*** Begin section ***

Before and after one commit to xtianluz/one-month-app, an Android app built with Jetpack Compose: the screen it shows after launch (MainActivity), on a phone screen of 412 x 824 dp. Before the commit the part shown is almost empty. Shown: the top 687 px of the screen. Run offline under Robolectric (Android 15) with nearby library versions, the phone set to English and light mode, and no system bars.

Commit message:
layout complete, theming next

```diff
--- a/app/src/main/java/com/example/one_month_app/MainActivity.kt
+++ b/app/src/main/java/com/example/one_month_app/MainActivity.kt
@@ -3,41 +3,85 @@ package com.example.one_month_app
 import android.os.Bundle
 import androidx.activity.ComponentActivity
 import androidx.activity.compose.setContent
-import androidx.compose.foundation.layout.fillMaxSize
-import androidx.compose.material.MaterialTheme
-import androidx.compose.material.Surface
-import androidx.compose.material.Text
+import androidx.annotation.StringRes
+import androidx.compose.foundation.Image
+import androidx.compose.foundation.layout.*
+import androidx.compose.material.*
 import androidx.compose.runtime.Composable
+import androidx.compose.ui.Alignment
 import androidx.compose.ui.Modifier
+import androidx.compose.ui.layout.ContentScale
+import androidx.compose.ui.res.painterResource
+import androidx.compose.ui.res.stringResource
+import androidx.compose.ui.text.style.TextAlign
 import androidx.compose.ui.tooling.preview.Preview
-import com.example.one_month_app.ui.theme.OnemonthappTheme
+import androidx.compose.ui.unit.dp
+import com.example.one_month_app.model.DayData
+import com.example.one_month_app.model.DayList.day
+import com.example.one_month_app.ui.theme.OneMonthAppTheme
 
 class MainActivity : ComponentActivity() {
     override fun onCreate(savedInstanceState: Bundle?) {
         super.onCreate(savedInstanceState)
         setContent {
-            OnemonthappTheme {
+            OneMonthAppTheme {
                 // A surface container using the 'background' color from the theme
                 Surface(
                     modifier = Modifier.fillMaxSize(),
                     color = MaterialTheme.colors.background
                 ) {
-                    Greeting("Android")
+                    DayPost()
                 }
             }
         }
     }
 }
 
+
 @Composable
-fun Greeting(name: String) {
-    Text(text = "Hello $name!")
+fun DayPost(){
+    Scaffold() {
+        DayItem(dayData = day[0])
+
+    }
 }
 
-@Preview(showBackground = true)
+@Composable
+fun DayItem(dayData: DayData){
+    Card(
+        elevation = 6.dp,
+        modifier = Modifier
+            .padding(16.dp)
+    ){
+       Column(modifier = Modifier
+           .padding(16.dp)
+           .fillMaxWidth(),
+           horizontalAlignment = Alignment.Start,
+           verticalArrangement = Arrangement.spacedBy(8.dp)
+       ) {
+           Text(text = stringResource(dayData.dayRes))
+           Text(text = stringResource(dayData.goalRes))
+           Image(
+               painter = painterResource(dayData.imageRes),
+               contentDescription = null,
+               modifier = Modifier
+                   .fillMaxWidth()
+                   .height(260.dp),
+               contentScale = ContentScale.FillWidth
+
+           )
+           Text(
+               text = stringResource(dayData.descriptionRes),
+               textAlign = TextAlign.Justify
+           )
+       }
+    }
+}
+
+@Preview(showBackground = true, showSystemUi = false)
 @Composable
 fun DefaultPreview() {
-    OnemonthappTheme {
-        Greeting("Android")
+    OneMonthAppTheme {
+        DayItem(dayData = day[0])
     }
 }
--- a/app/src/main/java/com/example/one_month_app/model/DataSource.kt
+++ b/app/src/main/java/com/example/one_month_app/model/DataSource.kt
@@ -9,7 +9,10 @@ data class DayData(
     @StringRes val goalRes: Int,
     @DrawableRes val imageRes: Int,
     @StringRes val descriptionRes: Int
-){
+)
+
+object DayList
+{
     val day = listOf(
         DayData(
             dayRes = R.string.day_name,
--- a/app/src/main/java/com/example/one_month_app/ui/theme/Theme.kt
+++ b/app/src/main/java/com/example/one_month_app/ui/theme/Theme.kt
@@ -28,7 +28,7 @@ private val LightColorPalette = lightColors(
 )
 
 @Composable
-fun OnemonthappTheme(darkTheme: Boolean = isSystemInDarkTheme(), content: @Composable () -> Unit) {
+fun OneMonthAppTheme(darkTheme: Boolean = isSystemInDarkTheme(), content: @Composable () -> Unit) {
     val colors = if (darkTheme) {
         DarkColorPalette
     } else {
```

*** End section ***

# YOUR OBJECTIVE
Tally every line in the listing that holds "Composable" and answer with the total only.

# FINISHED TASK
7